Over at Wired, there’s a story about a thought-controlled wheelchair:
Spanish scientists have begun work on a new brain-computer interface, or BCI, capable of converting thought into commands that a wheelchair can execute… The Spanish researchers hope to develop a small, mobile interface that works with electroencephalogram electrodes, or EEG, placed on the scalp.
“We are planning to use non-invasive devices to record the rhythms from the surface of the skull,” says Javier Minguez, a researcher at the University of Zaragoza in Spain. “We also plan to use this system with a school for disabled children that we collaborate with and (we) prefer to use non-invasive techniques with these children.”
…While EEGs have a reputation for providing very crude signals, advances in decoding algorithms yield patterns that are precise enough to control the movements of a wheelchair.

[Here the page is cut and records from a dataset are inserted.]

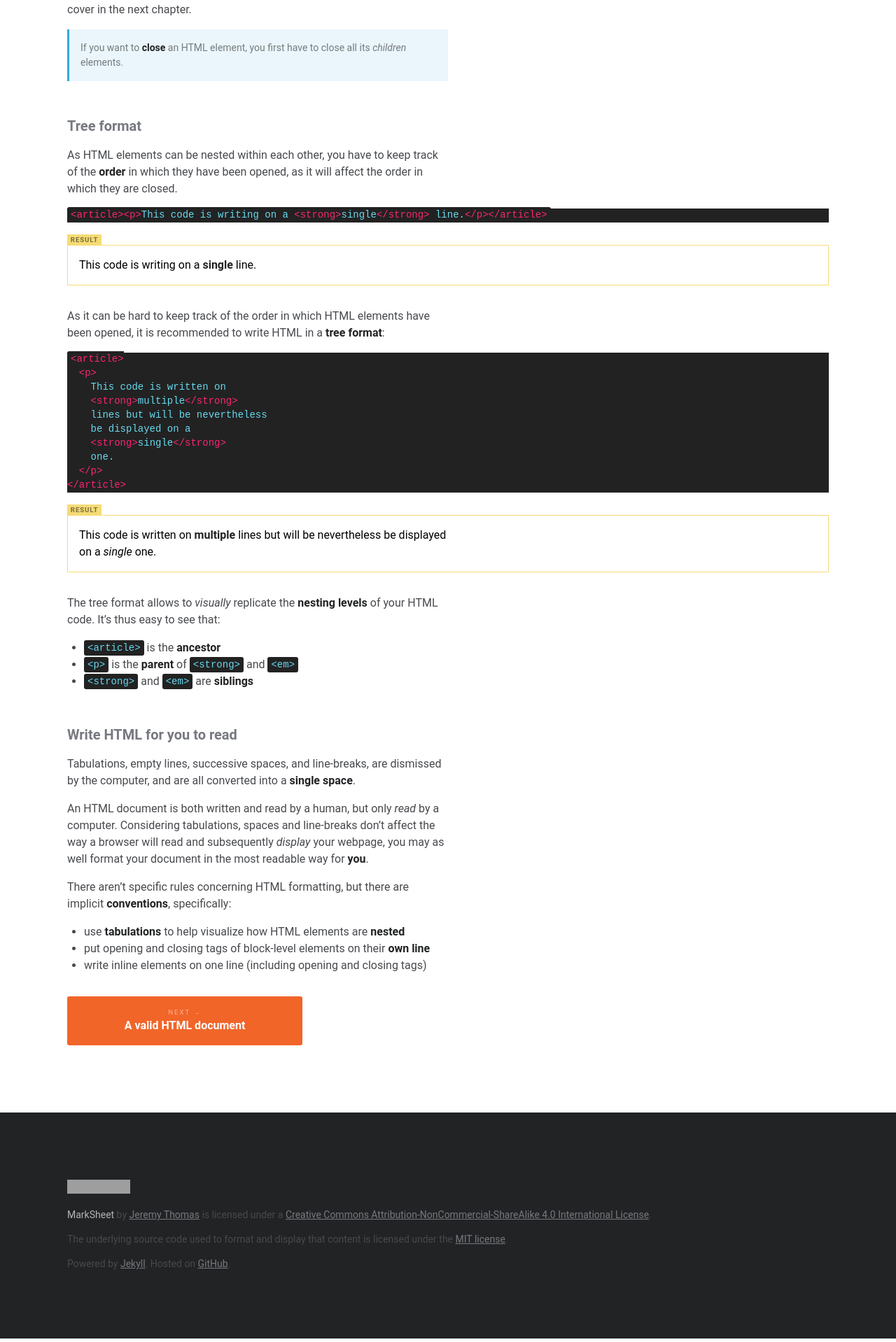
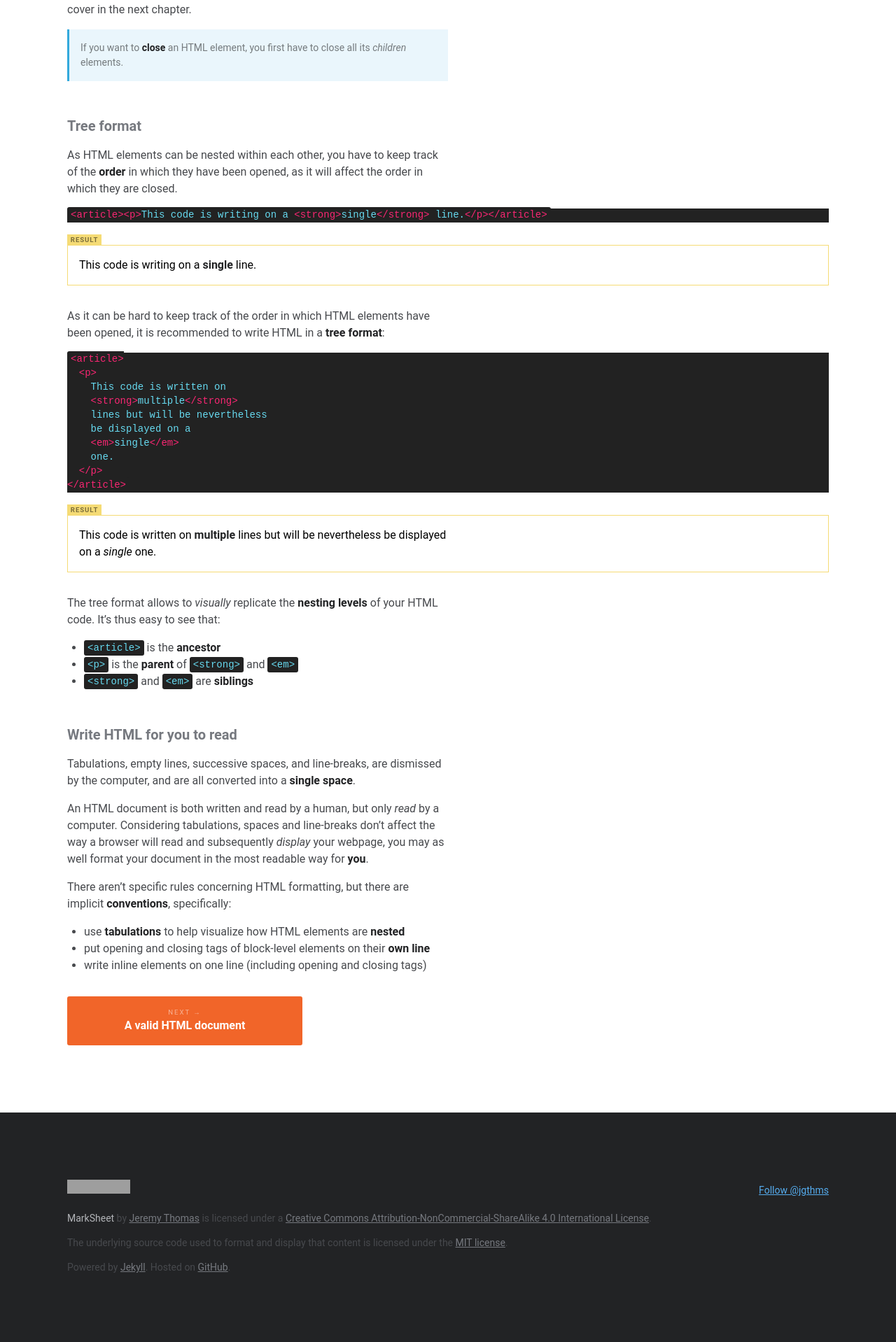
Before and after one commit to jgthms/marksheet, a Jekyll site: the page built from _posts/2015-02-06-html-formatting.md, in a window 1280 px wide. Shown: the part 1705-3623 px from the top of the page at 70% size. Built offline with Jekyll 4.4.1, drawn with Linux system fonts in a browser that asks for light colours; nearby versions of some CDN libraries; comment, search, counter and statistics services are not loaded; grey boxes are pictures that could not be loaded.

Commit message:
Follow link, footer styling, em fix

```diff
--- a/_includes/footer.html
+++ b/_includes/footer.html
@@ -1,5 +1,8 @@
 <footer class="footer">
   <p>
+    <span class="follow">
+      <a href="https://twitter.com/jgthms" class="twitter-follow-button" data-show-count="false" data-size="large">Follow @jgthms</a>
+    </span>
     <a rel="license" href="http://creativecommons.org/licenses/by-nc-sa/4.0/">
       <img alt="Creative Commons License" style="border-width:0" src="https://i.creativecommons.org/l/by-nc-sa/4.0/88x31.png">
     </a>
--- a/_posts/2015-02-06-html-formatting.md
+++ b/_posts/2015-02-06-html-formatting.md
@@ -95,7 +95,7 @@ As it can be hard to keep track of the order in which HTML elements have been op
     <strong>multiple</strong>
     lines but will be nevertheless
     be displayed on a
-    <strong>single</strong>
+    <em>single</em>
     one.
   </p>
 </article>
--- a/_sass/layout.scss
+++ b/_sass/layout.scss
@@ -113,9 +113,8 @@ $menuWidth: 252px;
 }
 
 .footer{
-  background: $black; color: $dark; font-size: $small; padding: 4rem 2rem;
+  background: $black; color: $dark; font-size: $small; padding: 4rem 2rem; position: relative; z-index: 1;
   p{
-    position: relative; z-index: 1;
     strong{ color: $light; font-weight: normal;}
     a{
       color: $medium; text-decoration: underline;
@@ -123,7 +122,15 @@ $menuWidth: 252px;
     }
     + p{ margin-top: 2em;}
     &:first-child{
-      a{ text-decoration: none;}
+      height: 31px;
+      .follow{
+        float: right; height: 31px; line-height: 31px;
+        a{ color: #55acee;}
+      }
+      a[rel="license"]{
+        float: left; text-decoration: none;
+        img{ display: block;}
+      }
     }
   }
   @include on($tablet){
--- a/javascript/marksheet.js
+++ b/javascript/marksheet.js
@@ -1,4 +1,6 @@
 jQuery(document).ready(function ($) {
+
+  // Interactions
 
   var $toggle = $('#toggle');
   var $down = $('#down');
@@ -23,4 +25,35 @@ jQuery(document).ready(function ($) {
     $('html').removeClass('open-menu').removeClass('open-navigation');
   });
 
+  // Social
+
+  var loadSocialScripts;
+
+  loadSocialScripts = function() {
+    var script;
+    script = document.createElement('script');
+    script.async = true;
+    script.id = 'facebook-jssdk';
+    script.src = '//connect.facebook.net/en_US/sdk.js#xfbml=1&version=v2.3&appId=470761896424893';
+    document.body.appendChild(script);
+    script = document.createElement('script');
+    script.async = true;
+    script.id = 'twitter-wjs';
+    script.src = '//platform.twitter.com/widgets.js';
+    document.body.appendChild(script);
+    var callback;
+    callback = function() {
+      return $('.hello').fadeTo(1000, 1);
+    };
+    return setTimeout(callback, 2000);
+  };
+
+  $(window).load(function() {
+    var callback;
+    callback = function() {
+      return loadSocialScripts();
+    };
+    return setTimeout(callback, 1000);
+  });
+
 });
```
Also changed, not shown: javascript/index.js (+0 -31 lines).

“You’re not going to be using EEGs to control a robotic arm to play the piano or anything,” says Dawn Taylor, an assistant professor at Case Western Reserve University’s Department of Biomedical Engineering, who isn’t involved in the project. “But you can certainly turn right and left and stop and go using that sort of signal.”
Two 800-MHz Intel computers mounted on the wheelchair will process these readings and send instructions to the wheels. After about a week’s training the software will adapt to patients’ thought patterns for simple commands such as “left” and “right.”
The team hopes to use a combination of thought and mapping software to enable more complicated “macro” commands such as “Go to the kitchen.”
“The important issue is to have a good selection of the mental tasks for each user, so that they produce discriminable EEG patterns,” Minguez says.
A front-mounted laser will work as a sensor, detecting obstacles ahead and changes in the environment, like furniture that has been moved. This is particularly important for people with limited head and neck mobility, as they often cannot clearly see the way ahead, especially at ground level.
“One of the real advantages of using robotic wheelchairs is that their navigation technologies can override mechanical and human errors,” says Minguez.
We’ve been reporting about brain-computer interfaces for some time… Maybe the real story here is that wheelchairs will soon be equipped with frickin’ lasers.
More at Wired News . . .